startups is this constant evolution, or as some founders call it “keeping up with their own company”. While it can be fairly simple to assess a candidate’s current skills rating their potential is less so. Look for people coming into their professional prime. The past is a good guide, so take into account lifetime achievements whether they’re jobs, schools or hobbies. With few exceptions, smart, decisive and hard working people usually manage to go to a great college and do well in exams they care about. Look for high achievers.

PRO TIP: Include pre-interview assignments in the hiring process. Those who bother to go the extra mile will prevail.

4) The culture fit

This can be hard to pin down but it’s almost always important. It has its roots in an unfashionable word “congruence” -- the fit between personality and organization. It means that you need to assess people on their behavior, mentality and match to the values of your organization.

At a startup, staffing needs change frequently, along with the company’s direction, products and goals. Let prospective employees in on all this.

PRO TIP: A solid Employee Handbook tells your candidate a lot about who you are .

Be transparent about your needs (and how they may change)

Build positive relationships with all candidates.

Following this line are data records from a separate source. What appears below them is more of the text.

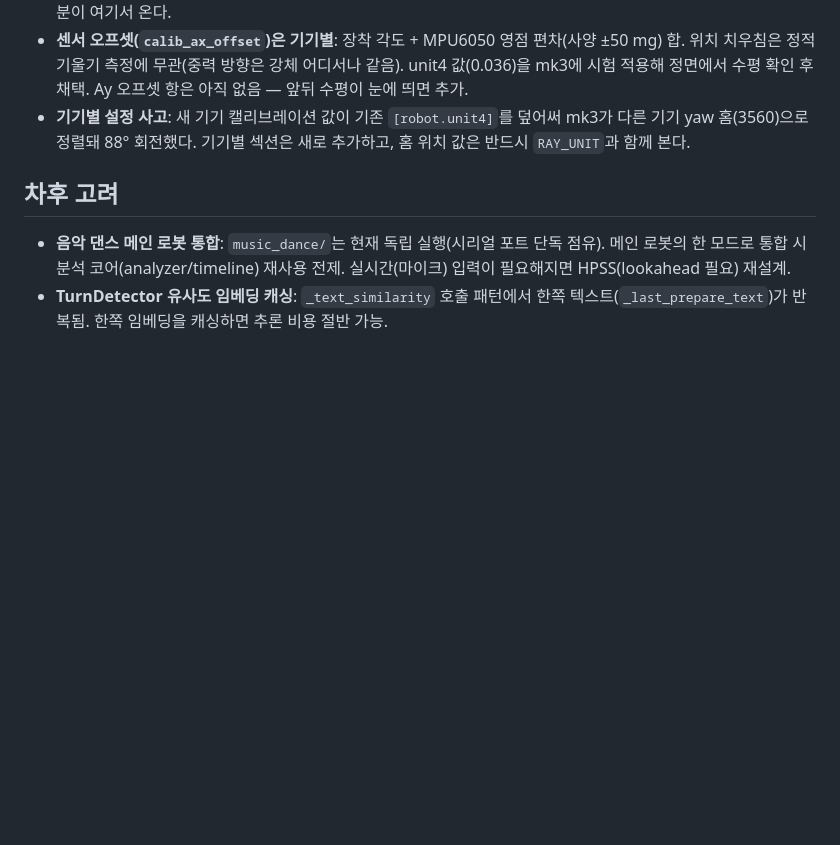
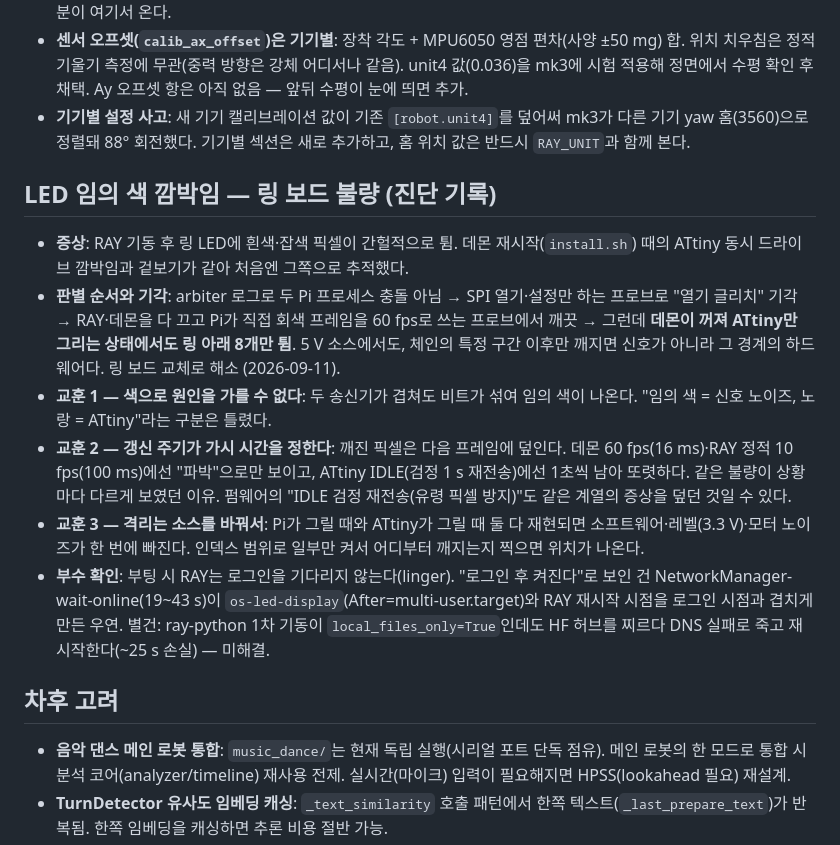
Before and after one commit to KIST-delight-robotics/Ray, a Markdown page: docs/decisions-wip.md, the part around the change. Rendered like a GitHub page; blank space fills up the shorter version.

Commit message:
docs(project): LED 임의 색 깜박임 진단 기록 — 링 보드 불량, 판별 순서와 교훈

```diff
--- a/docs/decisions-wip.md
+++ b/docs/decisions-wip.md
@@ -139,6 +139,15 @@
 - **센서 오프셋(`calib_ax_offset`)은 기기별**: 장착 각도 + MPU6050 영점 편차(사양 ±50 mg) 합. 위치 치우침은 정적 기울기 측정에 무관(중력 방향은 강체 어디서나 같음). unit4 값(0.036)을 mk3에 시험 적용해 정면에서 수평 확인 후 채택. Ay 오프셋 항은 아직 없음 — 앞뒤 수평이 눈에 띄면 추가.
 - **기기별 설정 사고**: 새 기기 캘리브레이션 값이 기존 `[robot.unit4]`를 덮어써 mk3가 다른 기기 yaw 홈(3560)으로 정렬돼 88° 회전했다. 기기별 섹션은 새로 추가하고, 홈 위치 값은 반드시 `RAY_UNIT`과 함께 본다.
 
+## LED 임의 색 깜박임 — 링 보드 불량 (진단 기록)
+
+- **증상**: RAY 기동 후 링 LED에 흰색·잡색 픽셀이 간헐적으로 튐. 데몬 재시작(`install.sh`) 때의 ATtiny 동시 드라이브 깜박임과 겉보기가 같아 처음엔 그쪽으로 추적했다.
+- **판별 순서와 기각**: arbiter 로그로 두 Pi 프로세스 충돌 아님 → SPI 열기·설정만 하는 프로브로 "열기 글리치" 기각 → RAY·데몬을 다 끄고 Pi가 직접 회색 프레임을 60 fps로 쓰는 프로브에서 깨끗 → 그런데 **데몬이 꺼져 ATtiny만 그리는 상태에서도 링 아래 8개만 튐**. 5 V 소스에서도, 체인의 특정 구간 이후만 깨지면 신호가 아니라 그 경계의 하드웨어다. 링 보드 교체로 해소 (2026-09-11).
+- **교훈 1 — 색으로 원인을 가를 수 없다**: 두 송신기가 겹쳐도 비트가 섞여 임의 색이 나온다. "임의 색 = 신호 노이즈, 노랑 = ATtiny"라는 구분은 틀렸다.
+- **교훈 2 — 갱신 주기가 가시 시간을 정한다**: 깨진 픽셀은 다음 프레임에 덮인다. 데몬 60 fps(16 ms)·RAY 정적 10 fps(100 ms)에선 "파박"으로만 보이고, ATtiny IDLE(검정 1 s 재전송)에선 1초씩 남아 또렷하다. 같은 불량이 상황마다 다르게 보였던 이유. 펌웨어의 "IDLE 검정 재전송(유령 픽셀 방지)"도 같은 계열의 증상을 덮던 것일 수 있다.
+- **교훈 3 — 격리는 소스를 바꿔서**: Pi가 그릴 때와 ATtiny가 그릴 때 둘 다 재현되면 소프트웨어·레벨(3.3 V)·모터 노이즈가 한 번에 빠진다. 인덱스 범위로 일부만 켜서 어디부터 깨지는지 찍으면 위치가 나온다.
+- **부수 확인**: 부팅 시 RAY는 로그인을 기다리지 않는다(linger). "로그인 후 켜진다"로 보인 건 NetworkManager-wait-online(19~43 s)이 `os-led-display`(After=multi-user.target)와 RAY 재시작 시점을 로그인 시점과 겹치게 만든 우연. 별건: ray-python 1차 기동이 `local_files_only=True`인데도 HF 허브를 찌르다 DNS 실패로 죽고 재시작한다(~25 s 손실) — 미해결.
+
 ## 차후 고려
 
 - **음악 댄스 메인 로봇 통합**: `music_dance/`는 현재 독립 실행(시리얼 포트 단독 점유). 메인 로봇의 한 모드로 통합 시 분석 코어(analyzer/timeline) 재사용 전제. 실시간(마이크) 입력이 필요해지면 HPSS(lookahead 필요) 재설계.
```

As a recruiter at an early-stage startup seeking exceptional talent, you need to develop the firm's reputation as an organization that everyone wants to work for. If a candidate turns out to be a terrible fit for your business, write off the lost time and salvage the situation by turning that person into a brand advocate.